Normal pressure hydrocephalus is a neurological condition that affects the brain. Hydrocephalus means water on the brain. It would be more accurate to say water in the brain. In this case, too much water – the water being cerebrospinal fluid.

 

Cerebrospinal fluid (CSF) is a straw colored fluid that surrounds the brain and spinal cord. It is filtered from blood that circulates through very small blood vessels within four spaces in the brain. The spaces are called ventricles. The CSF flows from the ventricles into the subarachnoid space which surrounds the spinal cord and the brain. It is eventually re-absorbed. This process is the CSF circulation.

 

Hydrocephalus occurs when the normal flow of the CSF is blocked so that there is a back up of CSF in the ventricles. This causes the ventricles to enlarge and exert pressure on the brain from the inside. Hydrocephalus can occur from an obstruction to the circulation of CSF, from overproduction of CSF or from poor re-absorption of CSF. Sometimes the cause of normal pressure hydrocephalus is unknown.

 

Abnormal pressure on the brain results in symptoms that can vary greatly. Some of these symptoms may be related to changes in walking: weakness in the legs, sudden unexplained falls or unsteadiness when walking. As the pressure on the brain continues the symptoms become more severe and may include: memory loss, difficulty with speech, lack of interest in surroundings and episodes of urine or bowel incontinence. Normal pressure hydrocephalus may accounts for 5% of all dementias.

 

The treatment for hydrocephalus is surgery to shunt the excess CSF from the ventricles to another part of the body where it can be re-absorbed. The extent of recovery depends on the cause of the hydrocephalus and how much damage it has done to the brain.

 

Normal pressure hydrocephalus is another thing to think about when someone, especially someone over 65, has unexplained falls or changes in behavior.

 

NIH

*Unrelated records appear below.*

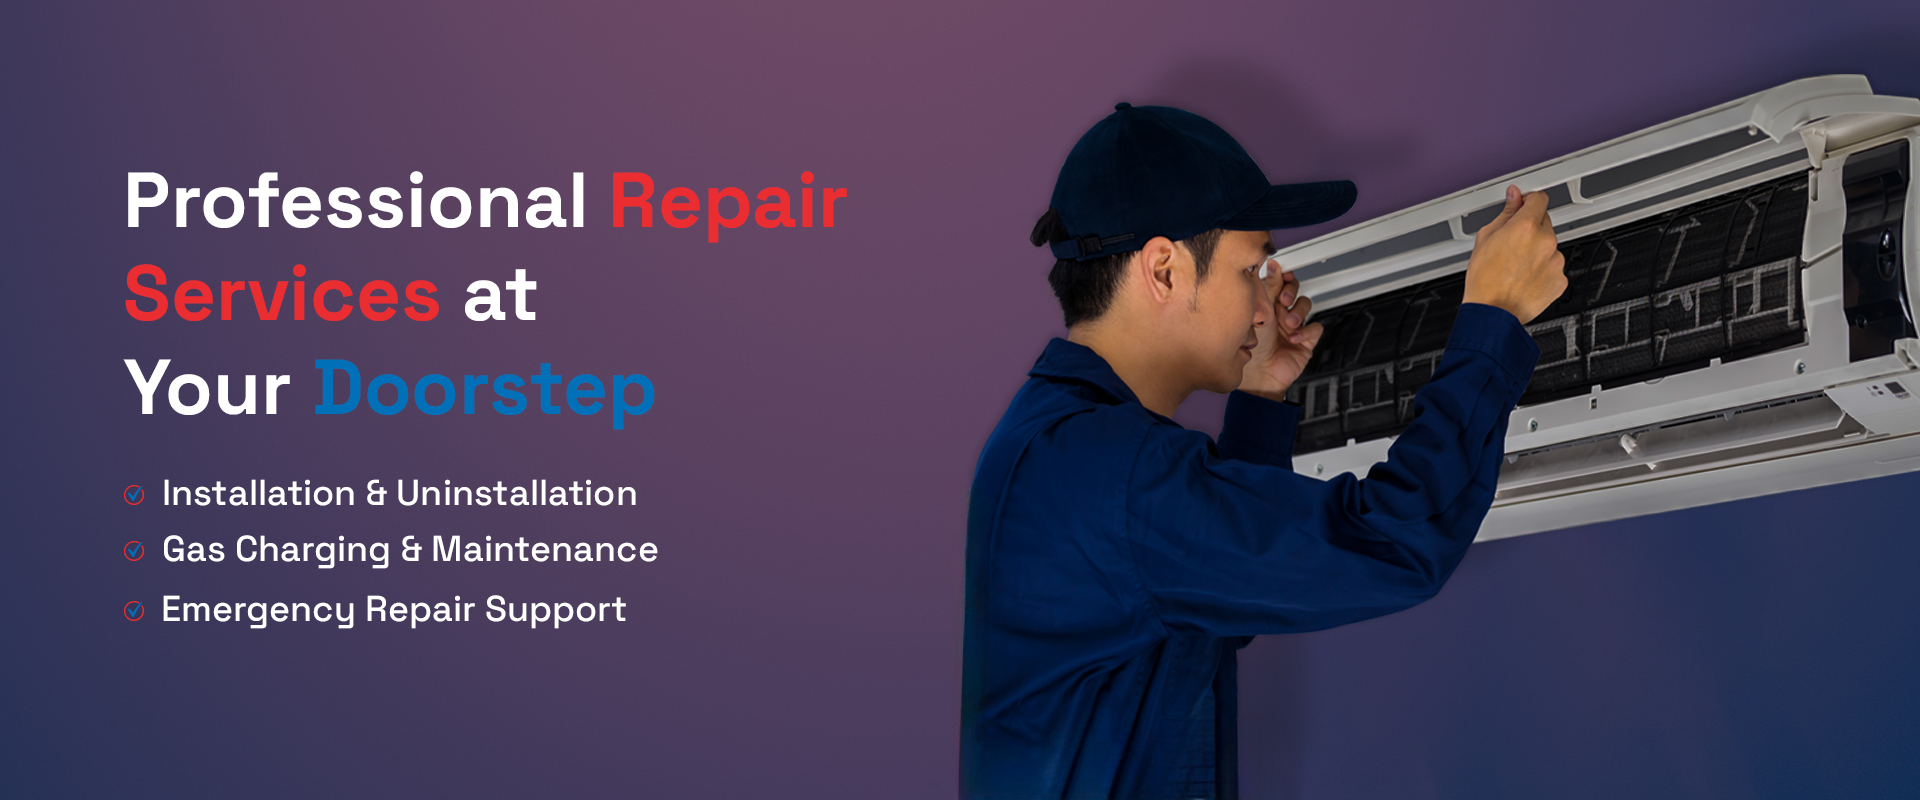
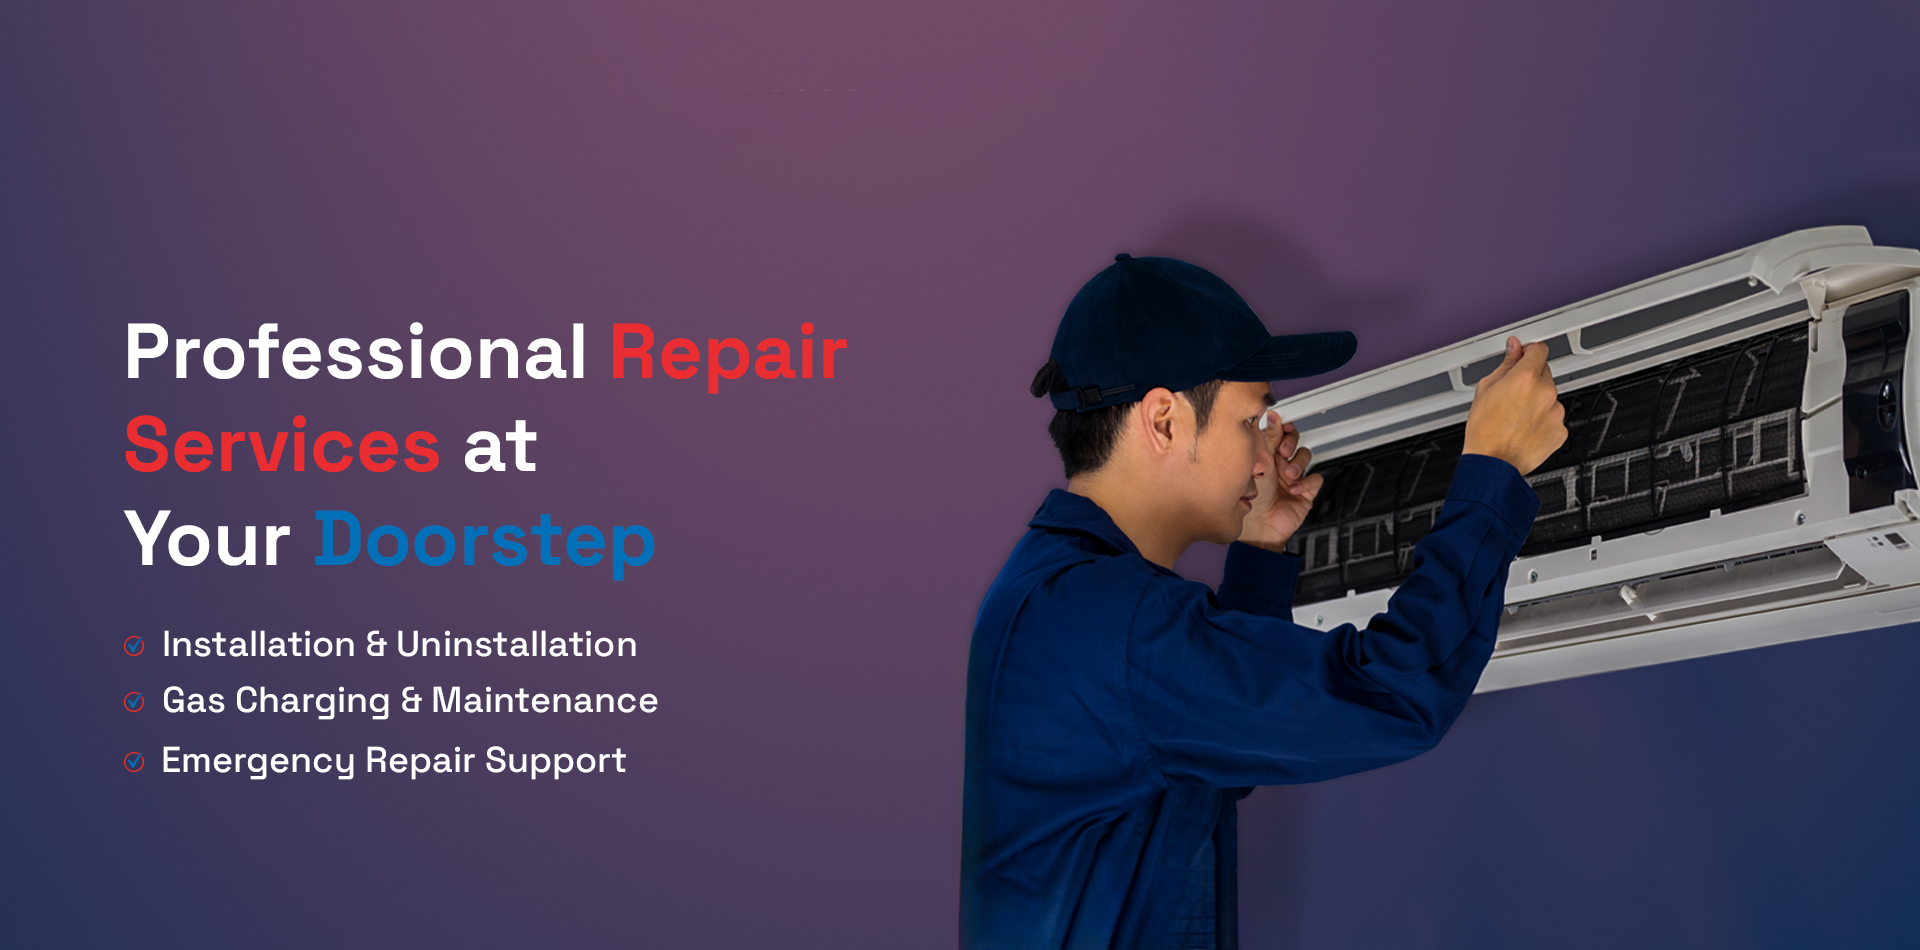
changes

diff --git a/index.html b/index.html
@@ -18,7 +18,7 @@
   <body>
 <!-- ===== TOP BAR ===== -->
 
-  <header>
+  <!-- <header>
         <div class="top-bar py-2">
             <div class="container-xl row mx-auto align-items-center a">
                 <div class="col-md-8 col-sm-12">
@@ -64,20 +64,55 @@
 
             </div>
         </nav>
-    </header>
+    </header> -->
+    <header class="position-absolute w-100 mt-3">
+  <nav class="navbar navbar-expand-lg bg-white rounded-4 shadow mx-auto px-4 py-3 header-nav">
+    
+    <!-- Logo -->
+    <a class="navbar-brand d-flex align-items-center" href="#">
+      <img src="image/logo.png" alt="heat" height="45" class="logo-img">
+    </a>
+
+    <!-- Mobile Toggle -->
+    <button class="navbar-toggler" type="button" data-bs-toggle="collapse"
+      data-bs-target="#mainNav" aria-controls="mainNav" aria-expanded="false">
+      <span class="navbar-toggler-icon"></span>
+    </button>
+
+    <!-- Nav Links -->
+    <div class="collapse navbar-collapse justify-content-center" id="mainNav">
+      <ul class="navbar-nav mb-2 mb-lg-0 gap-lg-4">
+        <li class="nav-item"><a class="nav-link" href="/">Home</a></li>
+        <li class="nav-item"><a class="nav-link" href="#about">About Us</a></li>
+        <li class="nav-item"><a class="nav-link" href="#services">Our Services</a></li>
+        <li class="nav-item"><a class="nav-link" href="#why-choose">Why Choose Us</a></li>
+        <li class="nav-item"><a class="nav-link" href="#contact">Contact</a></li>     
+      </ul>
+    </div>
+
+    <!-- Right buttons -->
+    <div class="d-flex align-items-center gap-3">      
+      <button type="button" class="btn btn-danger rounded-pill" data-bs-toggle="modal" data-bs-target="#exampleModal"> Get In Touch
+</button>
+
+    </div>
+
+  </nav>
+</header>
+
 
 <div id="carouselExampleIndicators" class="carousel slide">
   <div class="carousel-indicators">
     <button type="button" data-bs-target="#carouselExampleIndicators" data-bs-slide-to="0" class="active" aria-current="true" aria-label="Slide 1"></button>
     <button type="button" data-bs-target="#carouselExampleIndicators" data-bs-slide-to="1" aria-label="Slide 2"></button>
-    <button type="button" data-bs-target="#carouselExampleIndicators" data-bs-slide-to="2" aria-label="Slide 3"></button>
+   
   </div>
   <div class="carousel-inner">
     <div class="carousel-item active">
       <img src="image/Banner.jpg" class="d-block w-100" alt="...">
     </div>
     <div class="carousel-item">
-      <img src="image/Banner.jpg" class="d-block w-100" alt="...">
+      <img src="image/Banner-1.jpg" class="d-block w-100" alt="...">
     </div>
     <!-- <div class="carousel-item">
       <img src="..." class="d-block w-100" alt="...">
@@ -678,7 +713,7 @@ Katepwa Lake, Pasqua, Lipton, Dysart, Balcarres, Standing Buffalo &amp; surround
             <!-- Call Now Tab -->
             <div id="call-tab" class="tab-comtext active">
                 <h3>Call Now</h3>
-                <div class="phone-number">+1 306- 331-6838</div>
+                <div class="phone-number"><a href="tel:+13063316838">+1 306- 331-6838</a></div>
                 <p style="text-align: center; color: #1d1e22;">or fill out the contact form</p>
             </div>
             
@@ -777,6 +812,67 @@ Katepwa Lake, Pasqua, Lipton, Dysart, Balcarres, Standing Buffalo &amp; surround
             });
         });
     </script>
+<div class="modal fade" id="exampleModal" tabindex="-1" aria-labelledby="exampleModalLabel" aria-hidden="true">
+  <div class="modal-dialog modal-dialog-centered">
+    <div class="modal-content">
+
+      <div class="modal-header">
+        <h5 class="modal-title" id="exampleModalLabel">Get In Touch</h5>
+        <button type="button" class="btn-close" data-bs-dismiss="modal"></button>
+      </div>
+
+      <div class="modal-body">
+        <form id="contact_form" action="mail.php" method="post">
+          
+          <div class="row g-3">
+            <div class="col-md-6">
+              <label class="form-label">Name *</label>
+              <input type="text" name="form_name" class="form-control" required>
+            </div>
+            <div class="col-md-6">
+              <label class="form-label">Email *</label>
+              <input type="email" name="form_email" class="form-control" required>
+            </div>
+
+            <div class="col-md-6">
+              <label class="form-label">Subject *</label>
+              <input type="text" name="form_subject" class="form-control" required>
+            </div>
+            <div class="col-md-6">
+              <label class="form-label">Phone</label>
+              <input type="text" name="form_phone" class="form-control">
+            </div>
+
+            <div class="col-12">
+              <label class="form-label">Message *</label>
+              <textarea name="form_message" rows="4" class="form-control" required></textarea>
+            </div>
+
+            <div class="col-12">
+              <button type="submit" class="btn btn-danger w-100">
+                Send Message
+              </button>
+            </div>
+          </div>
+
+        </form>
+      </div>
+
+    </div>
+  </div>
+</div>
+<script>
+jQuery(window).scroll(function(){
+  if(jQuery(this).scrollTop() > 1){
+    jQuery('.position-absolute').addClass("sticky");
+  }
+  else{
+ jQuery('.position-absolute').removeClass("sticky");
+  }
+  })
+</script>
+
+
   
 
 <script src="https://cdn.jsdelivr.net/npm/@popperjs/core@2.11.8/dist/umd/popper.min.js"></script>

diff --git a/css/style.css b/css/style.css
@@ -172,6 +172,20 @@ nav.navbar.navbar-expand-lg.navbar-light.bg-light {
     padding: 30px 0 40px;
     background-color: #f8f5f1;
 }
+.header-nav {
+    max-width: 100%;
+    padding: 0 20px !important;
+    border-radius: 0px !important;
+}
+img.logo-img {
+    width: 110px !important;
+}
+.position-absolute {
+    position: relative !important;
+    z-index: 999;
+    top: 0 !important;
+    margin-top: 0 !important;
+}
 .about-home {
     padding: 60px 0 0px !important;
 }
@@ -1144,9 +1158,13 @@ p.mb-0 {
     transform: rotateY(
 180deg);
 }
+.text a {
+    color: #000;
+    text-decoration-line: none;
+}
 
         .container-form {
-            text-align: right;
+            text-align: center;
         }
         .comtext {
             text-align: left;
@@ -1156,26 +1174,32 @@ p.mb-0 {
             border-radius: 20px 0 0 20px;
             box-sizing: border-box;
         }
-        #wrap-form {
-            position: fixed;
-            right: 0;
-            top: 100px;
-            display: none;
-            z-index: 1000;
-        }
-   .open-call {
+     #wrap-form {
+    position: fixed;
+    right: 0;
+    bottom: 150px;
+    display: none;
+    z-index: 1000;
+}
+.container-form {
+    position: fixed;
+    right: 0;
+    transform: translateY(-50%);
+    z-index: 999;
+    bottom: 150px;
+}
+
+.open-call {
+    position: relative;
+    background: #ea2d31;
+    color: #fff;
+    border: none;
     padding: 15px 30px;
     font-size: 18px;
     cursor: pointer;
-    margin-top: 0;
-    background: #ea2d31;
-    color: white;
-    border: none;
-    border-radius: 5px;
-    transition: background 0.3s;
-    transform: rotate(90deg);
-    position: relative;
-    margin: 0 !important;
+    border-radius: 0px 0px 10px 10px;
+    transform: rotate(90deg) translateY(0%);
+    transform-origin: right top;
 }
         .open-call:hover {
             background: #006fb6;
@@ -1292,10 +1316,83 @@ p.mb-0 {
         .tab-comtext.active {
             display: block;
         }
-        .container-form {
-    text-align: center;
-    position: fixed;
-    right: 0;
-    bottom: 150px;
+
+        .header-nav {
+    max-width: 1300px;
+}
+
+.navbar-nav .nav-link {
+    font-weight: 500;
+    color: #111;
+}
+
+.navbar-nav .nav-link:hover {
+    color: #ea2d31;
+}
+.header-nav {
+    max-width: 1300px;
+    padding: 0px 20px !important;
+}
+
+/* Mobile fixes */
+@media (max-width: 991px) {
+    .header-nav {
+        border-radius: 16px;
+    }
+
+    .navbar-collapse {
+        margin-top: 15px;
+    }
+
+    .navbar-nav {
+        text-align: center;
+    }
+    .d-flex.align-items-center.gap-3 {
+    display: none !important;
+}
+
+
+    .navbar-nav .nav-link {
+        padding: 10px 0;
+    }
+}
+.position-absolute {
+    position: absolute;
     z-index: 999;
 }
+.modal .form-control, .modal .input-text {
+    height: 42px;
+    padding: 14px 30px;
+    outline: 0;
+    background-color: #f4f5f8;
+    border: 1px solid #f4f5f8;
+    color: #686a6f;
+    font-size: 0.9rem;
+    width: 100%;
+}
+.modal textarea.form-control {
+    height: 90px !important;
+}
+.rounded-pill:hover {   
+    background: #0070b8;
+    border: none;
+}
+.sticky {
+    position: fixed !important;
+    top: 0 !important;
+    transition: 0.2s cubic-bezier(0, 0.54, 0, 1.08) all;
+    max-width: 100%;
+    box-shadow: rgba(0, 0, 0, 0.15) 0px 5px 15px 0px;
+    background-color: #fff !important;
+    z-index: 999;
+    justify-self: anchor-center;
+    margin: 0px !important;
+}
+.sticky  .header-nav {
+    max-width: 1300px;
+    padding: 0px 20px !important;
+    border-radius: 0 !important;
+    background: #fff !important;
+    box-shadow: none !important;
+}
+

Advertisements

Mary Lou Bernardo, PhD, MSN

Archives

My Recent Tweets

Error: Twitter did not respond. Please wait a few minutes and refresh this page.


%d bloggers like this: